O2 Micro v. Beyond Innovation, et. al (Fed. Cir. 2008)
A jury found O2 Micro’s DC/AC converter patents willfully infringed and not invalid. The Eastern District of Texas court (Judge Ward) then issued a permanent injunction.
Waiver of Claim Construction Appeal: During a Markman hearing, the parties sparred over the definition of the term “ONLY IF”. Rather than issuing a claim construction decision, the district court decided that the common phrase needed no explanatory construction. After having lost to the jury, the defendants appealed the lower court’s failure to construe the ONLY IF phrase. However, because the defendants did not specifically object to the jury instructions, O2 Micro argued that the the defendants has waived their right to appeal.
The issue of waiver of claim construction has been raised before, and the CAFC dismissed it again — this time by quoting the CAFC’s own 2004 Cardiac Pacemakers opinion:
“When the claim construction is resolved pre-trial, and the patentee presented the same position in the Markman proceeding as is now pressed, a further objection to the district court’s pre-trial ruling may indeed have been not only futile but unnecessary.”
Thus, if disputed at a Markman hearing, claim construction appeal issues are not waived by failure to object to jury instructions. Furthermore, the CAFC will also allow new arguments to be presented on appeal justifying the previously proposed construction.
Construing all the terms: Although the meaning of the phrase “ONLY IF” was disputed by the parties, the district court failed to construe the term. In its decision, the CAFC vacated — finding that the disputed phrase should have been construed. By failing to define the term, the court essentially passed the construction dispute to the jury.
“When the parties raise an actual dispute regarding the proper scope of these claims, the court, not the jury, must resolve that dispute. . . . When the parties present a fundamental dispute regarding the scope of a claim term, it is the court’s duty to resolve it.”
In deciding this issue, the CAFC indicated that claim construction requires determining both the meaning of the words in the claim and the scope encompassed by the claim. Further, even ordinary terms need construed when they are susceptible to multiple interpretations.
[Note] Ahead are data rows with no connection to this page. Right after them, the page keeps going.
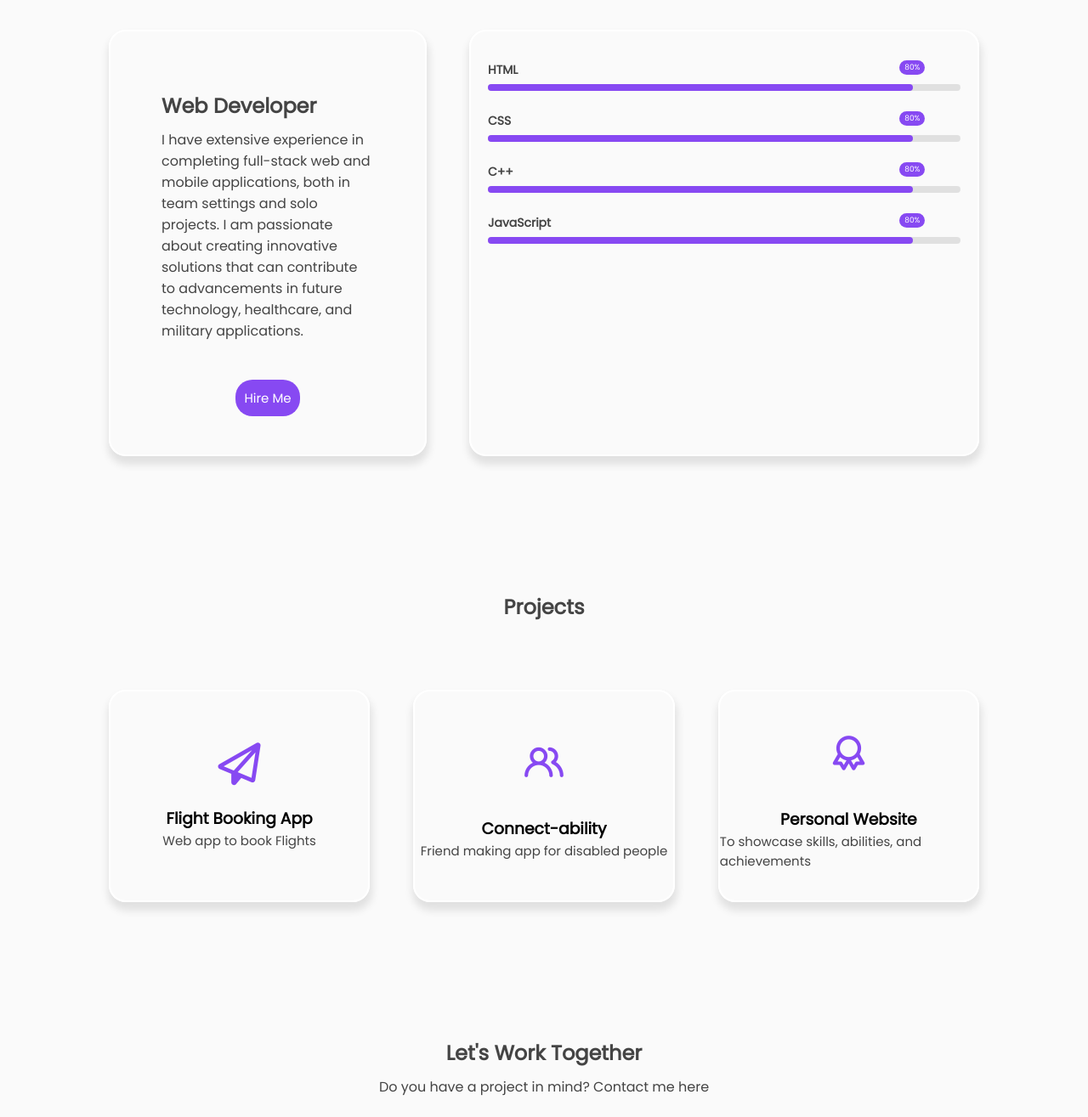
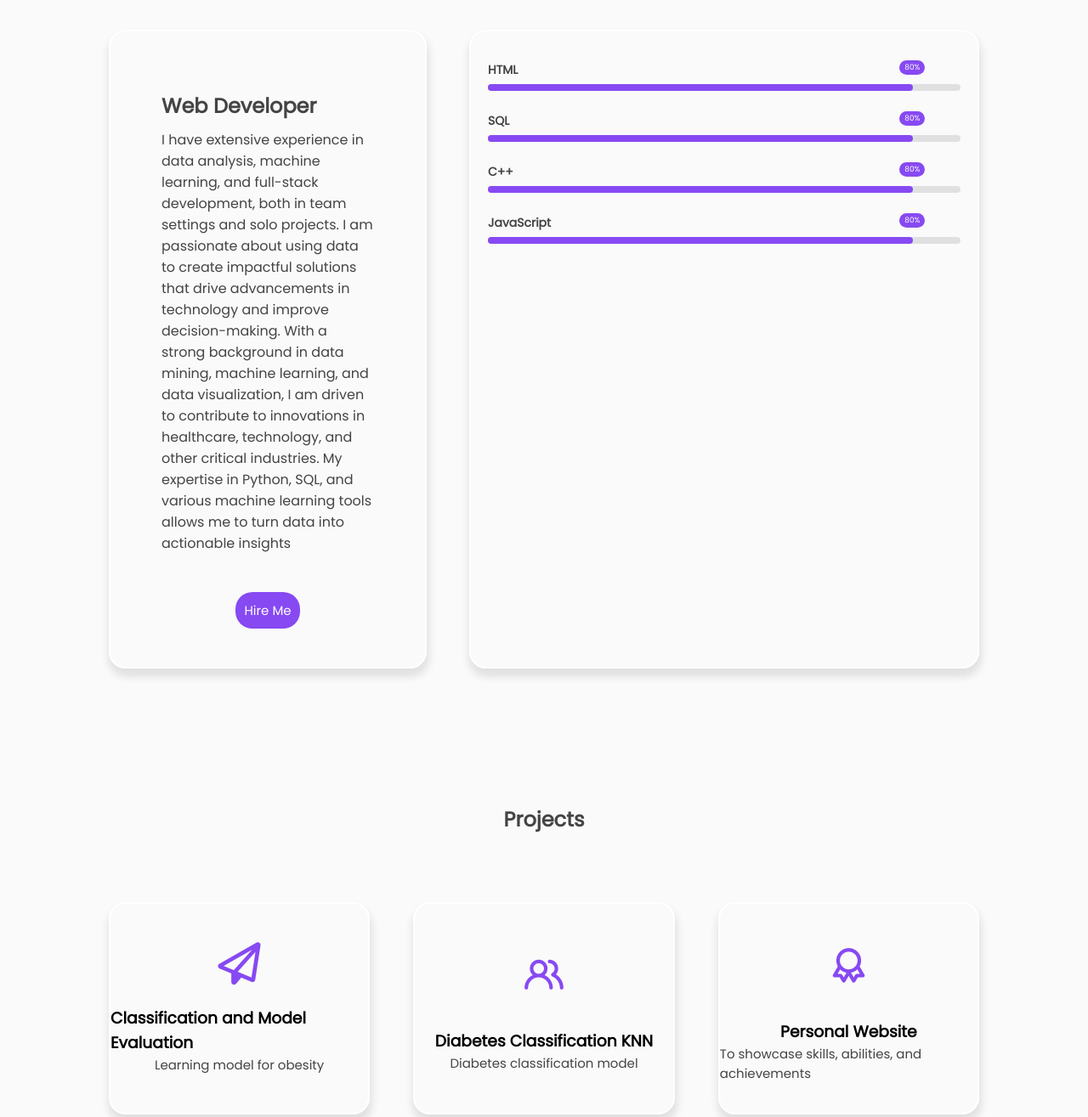
Before and after one commit to Samuelg108/my-web, a plain HTML site: page index.html in a window 1280 px wide. Shown: the part 960-2275 px from the top of the page at 85% size. Drawn offline with nearby package versions, Linux system fonts and the light colour scheme; a web font is replaced by a local one.

Commit message:
Update index.html

```diff
--- a/index.html
+++ b/index.html
@@ -92,8 +92,9 @@
                             <figure class="about-me">
                                <figcaption>
                                 <h2>Web Developer</h2>
-                                <p>I have extensive experience in completing full-stack web and mobile applications, both in team settings and solo projects.
-                                    I am passionate about creating innovative solutions that can contribute to advancements in future technology, healthcare, and military applications. </p>
+                                <p>I have extensive experience in data analysis, machine learning, and full-stack development, both in team settings and solo projects. I am passionate about using data to create impactful solutions
+                                that drive advancements in technology and improve decision-making. With a strong background in data mining, machine learning, and data visualization,
+                                I am driven to contribute to innovations in healthcare, technology, and other critical industries. My expertise in Python, SQL, and various machine learning tools allows me to turn data into actionable insights </p>
                                </figcaption>
                             </figure>
                             <button class="about-me-btn">Hire Me</button>
@@ -109,7 +110,7 @@
                             </div>
                         </div>
                         <div class="skill-box">
-                            <span class="title">CSS</span>
+                            <span class="title">SQL</span>
                             <div class="skill-bar css">
                                 <span class="skill-per">
                                     <span class="tooltip">80%</span>
@@ -143,13 +144,13 @@
                 <div class="project-container">
                     <div class="project-box">
                         <i class="fa-regular fa-paper-plane"></i>
-                        <h3>Flight Booking App</h3>
-                        <label>Web app to book Flights</label>
+                        <h3>Classification and Model Evaluation</h3>
+                        <label>Learning model for obesity</label>
                     </div>
                     <div class="project-box">
                         <i class="uil uil-users-alt"></i>
-                        <h3>Connect-ability</h3>
-                        <label>Friend making app for disabled people</label>
+                        <h3>Diabetes Classification KNN</h3>
+                        <label>Diabetes classification model</label>
                     </div>
                     <div class="project-box">
                         <i class="uil uil-award"></i>
```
Overburdening: Over the past decade, the number of terms being construed (and appealed) has risen dramatically. In its decision, the CAFC at least waived its hands at the problem — recognizing “that district courts are not (and should not be) required to construe every limitation present in a patent’s asserted claims.” (Emphasis in original). No, the court only needs to construe those claim terms that are disputed, subject to alternative theories, that could be helped by clarification, and when otherwise necessary to describe the claim coverage.
Meaning and Scope: This case is quite important because it shifts even more power and importance onto the issue of claim construction and away from a jury’s factual determination of infringement and novelty.